Aim of the task:
Write out the records word for word, with no pictures.

[Start of Attachment]

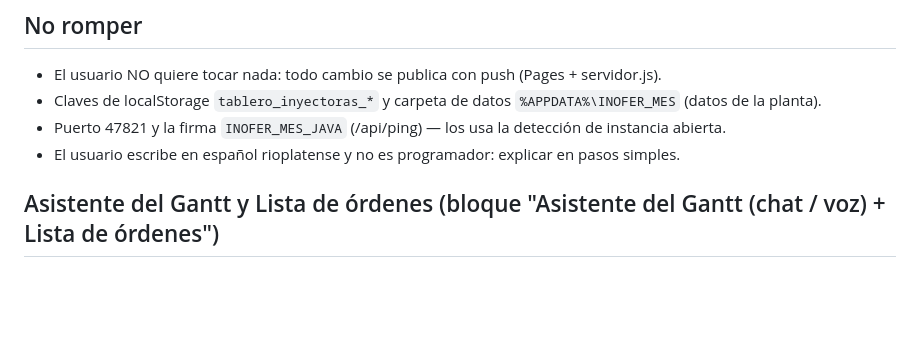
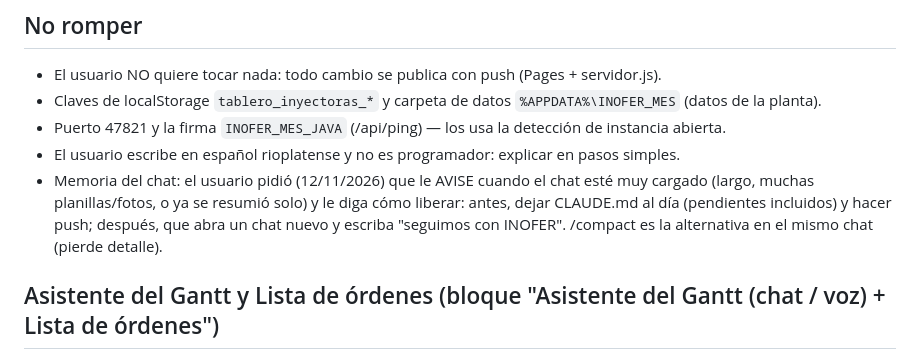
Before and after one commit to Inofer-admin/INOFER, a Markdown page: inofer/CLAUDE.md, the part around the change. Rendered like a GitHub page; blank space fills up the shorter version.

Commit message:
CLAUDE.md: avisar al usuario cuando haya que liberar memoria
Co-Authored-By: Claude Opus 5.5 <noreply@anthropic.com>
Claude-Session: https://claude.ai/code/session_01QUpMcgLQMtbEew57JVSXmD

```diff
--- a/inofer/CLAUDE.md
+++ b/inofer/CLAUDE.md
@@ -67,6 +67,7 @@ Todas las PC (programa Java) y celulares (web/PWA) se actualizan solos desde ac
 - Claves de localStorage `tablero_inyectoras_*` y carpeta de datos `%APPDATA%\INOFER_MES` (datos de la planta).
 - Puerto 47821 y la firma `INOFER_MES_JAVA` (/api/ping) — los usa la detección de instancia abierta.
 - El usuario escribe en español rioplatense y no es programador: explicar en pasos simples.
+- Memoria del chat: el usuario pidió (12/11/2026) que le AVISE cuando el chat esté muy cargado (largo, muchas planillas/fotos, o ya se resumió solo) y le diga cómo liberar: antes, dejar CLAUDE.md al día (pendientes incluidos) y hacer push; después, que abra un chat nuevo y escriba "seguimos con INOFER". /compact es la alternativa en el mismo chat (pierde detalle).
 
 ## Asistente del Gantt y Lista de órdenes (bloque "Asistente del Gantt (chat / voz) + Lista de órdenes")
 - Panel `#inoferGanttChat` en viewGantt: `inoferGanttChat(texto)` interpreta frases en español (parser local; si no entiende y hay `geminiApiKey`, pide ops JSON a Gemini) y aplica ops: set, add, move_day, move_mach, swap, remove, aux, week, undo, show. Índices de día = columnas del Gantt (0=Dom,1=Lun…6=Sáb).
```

[End of Attachment]

Task result:
Before and after one commit to Inofer-admin/INOFER, a Markdown page: inofer/CLAUDE.md, the part around the change. Rendered like a GitHub page; blank space fills up the shorter version.

Commit message:
CLAUDE.md: avisar al usuario cuando haya que liberar memoria
Co-Authored-By: Claude Opus 5.5 <noreply@anthropic.com>
Claude-Session: https://claude.ai/code/session_01QUpMcgLQMtbEew57JVSXmD

```diff
--- a/inofer/CLAUDE.md
+++ b/inofer/CLAUDE.md
@@ -67,6 +67,7 @@ Todas las PC (programa Java) y celulares (web/PWA) se actualizan solos desde ac
 - Claves de localStorage `tablero_inyectoras_*` y carpeta de datos `%APPDATA%\INOFER_MES` (datos de la planta).
 - Puerto 47821 y la firma `INOFER_MES_JAVA` (/api/ping) — los usa la detección de instancia abierta.
 - El usuario escribe en español rioplatense y no es programador: explicar en pasos simples.
+- Memoria del chat: el usuario pidió (12/11/2026) que le AVISE cuando el chat esté muy cargado (largo, muchas planillas/fotos, o ya se resumió solo) y le diga cómo liberar: antes, dejar CLAUDE.md al día (pendientes incluidos) y hacer push; después, que abra un chat nuevo y escriba "seguimos con INOFER". /compact es la alternativa en el mismo chat (pierde detalle).
 
 ## Asistente del Gantt y Lista de órdenes (bloque "Asistente del Gantt (chat / voz) + Lista de órdenes")
 - Panel `#inoferGanttChat` en viewGantt: `inoferGanttChat(texto)` interpreta frases en español (parser local; si no entiende y hay `geminiApiKey`, pide ops JSON a Gemini) y aplica ops: set, add, move_day, move_mach, swap, remove, aux, week, undo, show. Índices de día = columnas del Gantt (0=Dom,1=Lun…6=Sáb).
```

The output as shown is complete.